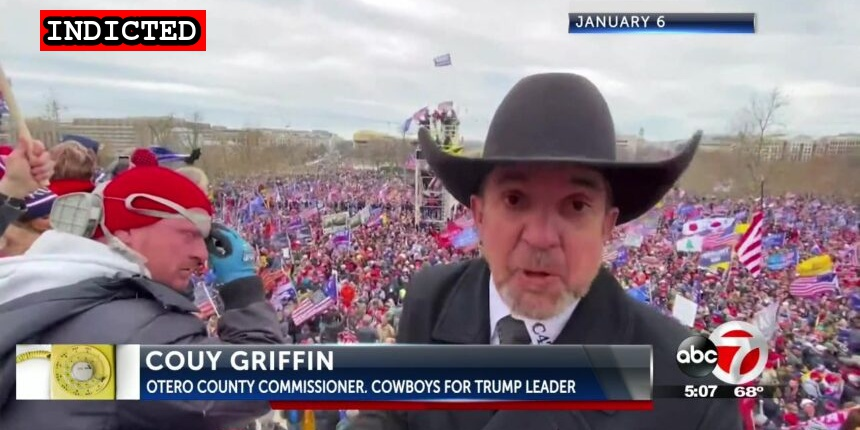
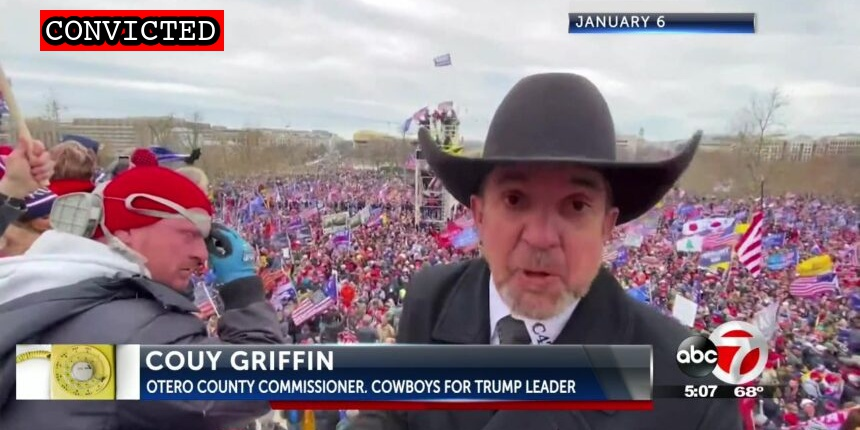
Griffin conviction

Changed region(s): [[0.0302, 0.0, 0.2721, 0.1209]]

diff --git a/docs/_suspects/couy-griffin.md b/docs/_suspects/couy-griffin.md
@@ -4,15 +4,15 @@ lastName: Griffin
 hashtag: CouyGriffin
 aka:
 residence: New Mexico
-status: Indicted
+status: Convicted
 date: 2021-01-17
 charged: 2021-01-17
 indicted: 2021-02-08
-convicted:
+convicted: 2022-03-22
 sentenced:
 dismissed:
 deceased:
-plea_hearing:
+plea_hearing: 2022-03-22
 sentencing:
 age: 47
 occupation: County Commissioner
@@ -34,8 +34,13 @@ published: true
 caseNumber: 1:21-cr-92
 videos:
 charges:
+  - code: 18 USC § 1752(a)(1)
+    title: Entering a restricted building or grounds
+    url: https://www.law.cornell.edu/uscode/text/18/1752
+    felony: false
 sentence:
 ---
+
 - [News Report](https://www.thedailybeast.com/cowboys-for-trump-leader-couy-griffin-arrested-by-fbi-for-capitol-riot-threat-to-bring-guns-to-inauguration?via=twitter_page)
 - [Perp Walk (Image)](/images/after/couy-griffin.png)
 - [Perp Walk (VIDEO)](https://www.nbcwashington.com/news/local/new-mexico-county-commissioner-arrested-in-dc-for-involvement-in-capitol-riot/2544645/)
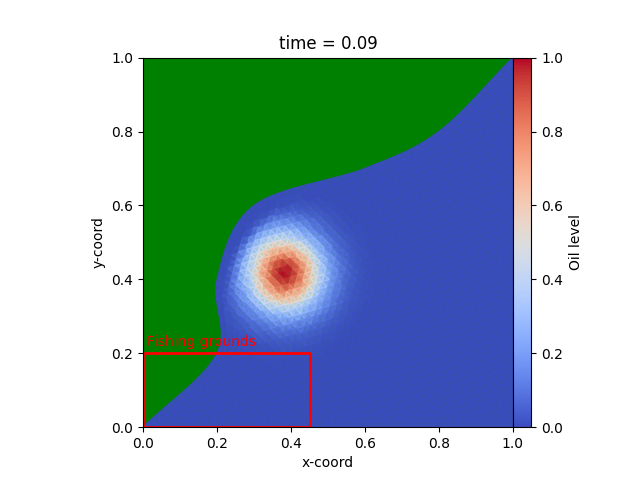
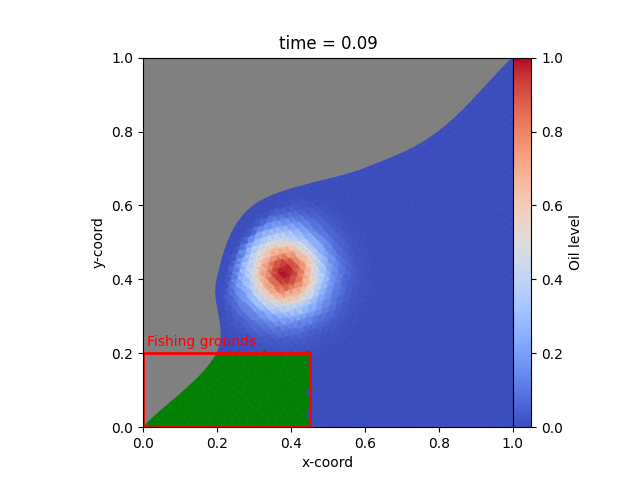
feat: added visual if fishing ground contains oil

Changed region(s): [[0.2188, 0.125, 0.8125, 0.9062]]

diff --git a/src/model/view/createImage.py b/src/model/view/createImage.py
@@ -37,7 +37,14 @@ class CreateImage():
         plt.colorbar(sm, cax=cbar_ax, label='Oil level')
 
         for triangle in self._triangles:  # add all the triangles into the plot
-            plt.gca().add_patch(
+            if triangle.get_in_fg() == True and triangle.get_oil_value() <0.01:
+                plt.gca().add_patch(
+                    plt.Polygon([point.get_coordinates()
+                                for point in triangle.get_corner_points()],
+                                color='green',
+                                alpha=0.9))
+            else:
+                 plt.gca().add_patch(
                 plt.Polygon([point.get_coordinates()
                              for point in triangle.get_corner_points()],
                             color=plt.cm.coolwarm((triangle.get_oil_value()
@@ -51,7 +58,7 @@ class CreateImage():
         plt.xlim(0, 1)  # set the x-axis limits
         plt.ylim(0, 1)  # set the y-axis limits
         plt.gca().set_aspect('equal')
-        plt.gca().set_facecolor('green')    # set land to green
+        plt.gca().set_facecolor('gray')    # set land to gray
 
         self._plot = plt    # save plot to be accessed later
 

diff --git a/src/model/cells/triangle.py b/src/model/cells/triangle.py
@@ -22,6 +22,7 @@ class Triangle(Cell):
         super().__init__(corner_points)
         self._type = "triangle"
         self._area = self.calculate_area()
+        self._in_fg = False
 
     def get_area(self):
         return self._area
@@ -88,3 +89,14 @@ class Triangle(Cell):
             (p2, p3),
             (p3, p1),
         ]
+    
+    def get_in_fg(self):
+        """
+        Check if this triangle is in the fishing grounds
+        """
+        return self._in_fg
+    
+    def calculate_in_fg(self, fg):
+        x_mid, y_mid = self.get_midpoint()
+        if fg[0][0] < x_mid < fg[0][1] and fg[1][0] < y_mid < fg[1][1]:
+            self._in_fg = True
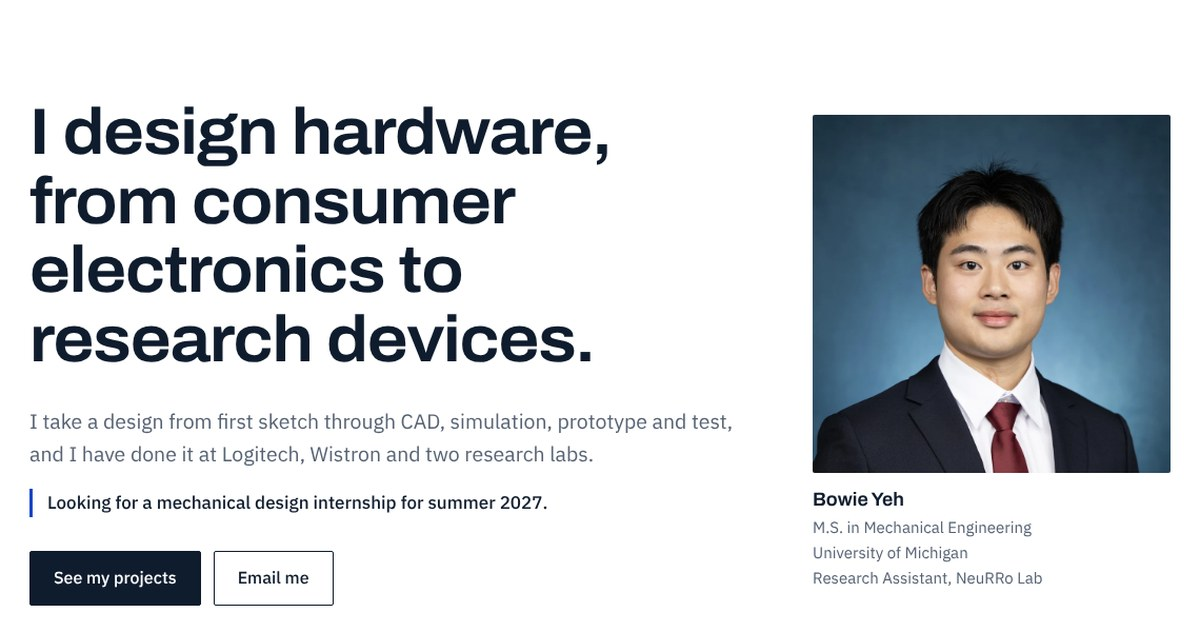
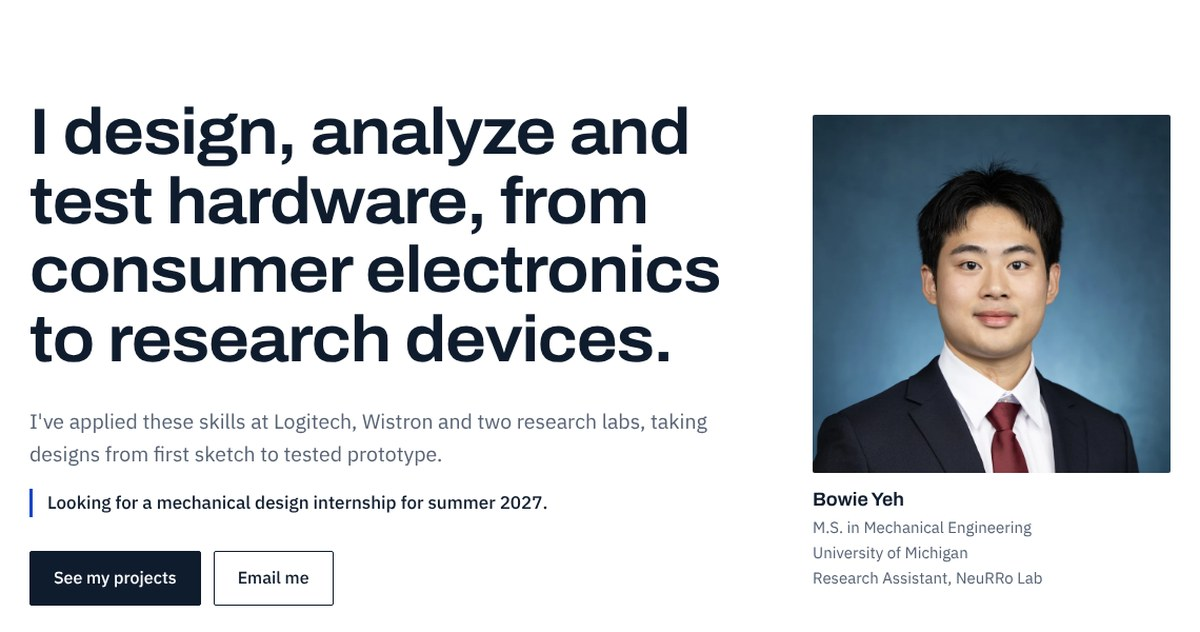
Skills-based Home headline

Changed region(s): [[0.0308, 0.3908, 0.6167, 0.5712], [0.0308, 0.1503, 0.5858, 0.3608], [0.0308, 0.6614, 0.6167, 0.7516]]

diff --git a/index.html b/index.html
@@ -4,9 +4,9 @@
 <meta charset="utf-8">
 <meta name="viewport" content="width=device-width, initial-scale=1">
 <title>Bowie Yeh, Mechanical Design Engineer</title>
-<meta name="description" content="Bowie Yeh is a mechanical design engineer and M.S.E. student at the University of Michigan, designing hardware from consumer electronics to research devices.">
+<meta name="description" content="Bowie Yeh is a mechanical design engineer and M.S.E. student at the University of Michigan, designing, analyzing and testing hardware from consumer electronics to research devices.">
 <meta property="og:title" content="Bowie Yeh, Mechanical Design Engineer">
-<meta property="og:description" content="Hardware design, from consumer electronics to research devices. Logitech, Wistron, University of Michigan.">
+<meta property="og:description" content="Hardware design, analysis and testing, from consumer electronics to research devices. Logitech, Wistron, University of Michigan.">
 <meta property="og:type" content="website">
 <meta property="og:image" content="https://byyeh.github.io/assets/img/og.jpg">
 <link rel="icon" href="assets/favicon.svg" type="image/svg+xml">
@@ -34,8 +34,8 @@
 
 <section id="home" class="view hero portrait wrap">
   <div class="hero-text">
-    <h1>I design hardware, from consumer electronics to research devices.</h1>
-    <p class="lede">I take a design from first sketch through CAD, simulation, prototype and test, and I have done it at Logitech, Wistron and two research labs.</p>
+    <h1>I design, analyze and test hardware, from consumer electronics to research devices.</h1>
+    <p class="lede">I've applied these skills at Logitech, Wistron and two research labs, taking designs from first sketch to tested prototype.</p>
     <p class="status">Looking for a mechanical design internship for summer 2027.</p>
     <div class="actions">
       <a class="btn primary" href="#projects">See my projects</a>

» WHAT THE TASK ASKS
Wherever the word "self" shows up in the material, copy the line it is on.

» WRITTEN ANSWER
         for triangle in self._triangles:  # add all the triangles into the plot
         self._plot = plt    # save plot to be accessed later
         self._type = "triangle"
         self._area = self.calculate_area()
+        self._in_fg = False
     def get_area(self):
         return self._area
+    def get_in_fg(self):
+        return self._in_fg
+    def calculate_in_fg(self, fg):
+        x_mid, y_mid = self.get_midpoint()
+            self._in_fg = True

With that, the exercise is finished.